I’ve been back from Frankfurt for a couple of weeks or so but only now has there been time to breathe … and think. It’s been a busy time, and the follow-up has only just started. Hopefully all the loose ends will be tied up by Christmas.

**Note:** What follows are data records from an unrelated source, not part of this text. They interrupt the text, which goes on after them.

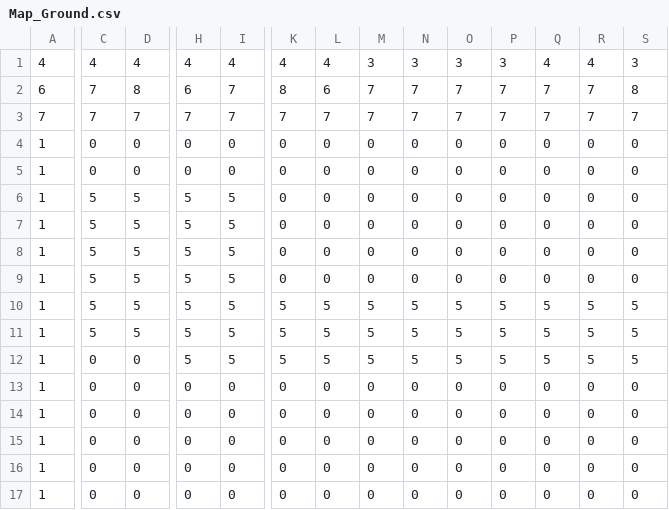
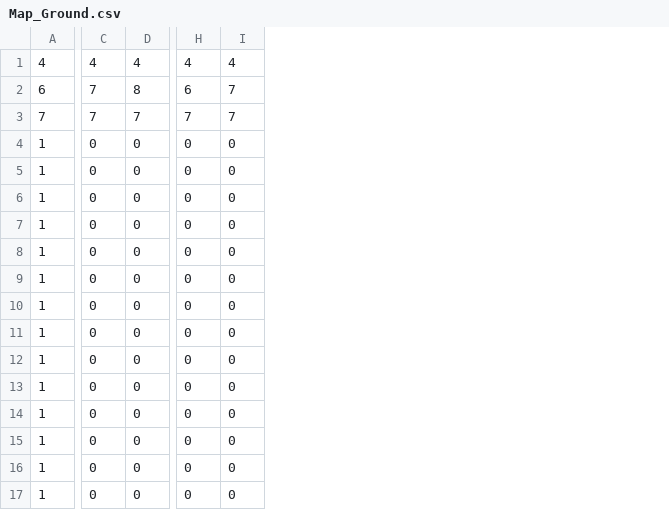
Before and after one commit to LinkBenjamin/Seg-Mart, a CSV file: static/Map_Ground.csv, drawn as a sheet; only a part is shown, gaps mark what is left out; removed rows and columns are numbered as before the commit, all else as after; rows hold the shown columns only; the diff covers the shown part only; the diff names each change by its address in the sheet, - before the commit and + after, or states it on an @@ line.

```diff
--- a/static/Map_Ground.csv
+++ b/static/Map_Ground.csv
-column K, rows 1-4: 4 | 8 | 7 | 0; rows 6-17: 0 | 0 | 0 | 0 | 5 | 5 | 5 | 0 | 0 | 0 | 0 | 0
-column L, rows 1-4: 4 | 6 | 7 | 0; rows 6-17: 0 | 0 | 0 | 0 | 5 | 5 | 5 | 0 | 0 | 0 | 0 | 0
-column M, rows 1-4: 3 | 7 | 7 | 0; rows 6-17: 0 | 0 | 0 | 0 | 5 | 5 | 5 | 0 | 0 | 0 | 0 | 0
-column N, rows 1-4: 3 | 7 | 7 | 0; rows 6-17: 0 | 0 | 0 | 0 | 5 | 5 | 5 | 0 | 0 | 0 | 0 | 0
-column O, rows 1-4: 3 | 7 | 7 | 0; rows 6-17: 0 | 0 | 0 | 0 | 5 | 5 | 5 | 0 | 0 | 0 | 0 | 0
-column P, rows 1-4: 3 | 7 | 7 | 0; rows 6-17: 0 | 0 | 0 | 0 | 5 | 5 | 5 | 0 | 0 | 0 | 0 | 0
-column Q, rows 1-4: 4 | 7 | 7 | 0; rows 6-17: 0 | 0 | 0 | 0 | 5 | 5 | 5 | 0 | 0 | 0 | 0 | 0
-column R, rows 1-4: 4 | 7 | 7 | 0; rows 6-17: 0 | 0 | 0 | 0 | 5 | 5 | 5 | 0 | 0 | 0 | 0 | 0
-column S, rows 1-4: 3 | 8 | 7 | 0; rows 6-17: 0 | 0 | 0 | 0 | 5 | 5 | 5 | 0 | 0 | 0 | 0 | 0
-row 5: 1 | 0 | 0 | 0 | 0 | 0 | 0 | 0 | 0 | 0 | 0 | 0 | 0 | 0
-C5:C10: 5
+C5:C10: 0
-D5:D10: 5
+D5:D10: 0
-H5:H11: 5
+H5:H11: 0
-I5:I11: 5
+I5:I11: 0
+row 12: 1 | 0 | 0 | 0 | 0
```
Also changed, not shown: 10 removed columns and 8 edited cells elsewhere in this file, static/Map_Barriers.csv, static/Map_Hotspots.csv, 8 other files.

Frankfurt is more than a city in Germany; ‘Frankfurt’ is insider talk for the Frankfurt Book Fair, the world’s biggest publishing trade fair. (The city also hosts many other fairs, about one a week, including the world’s biggest motor show and the largest fairs for plant engineering, consumer goods, etc. Some of these events are bigger than the book fair but that’s not something publishers even think about.)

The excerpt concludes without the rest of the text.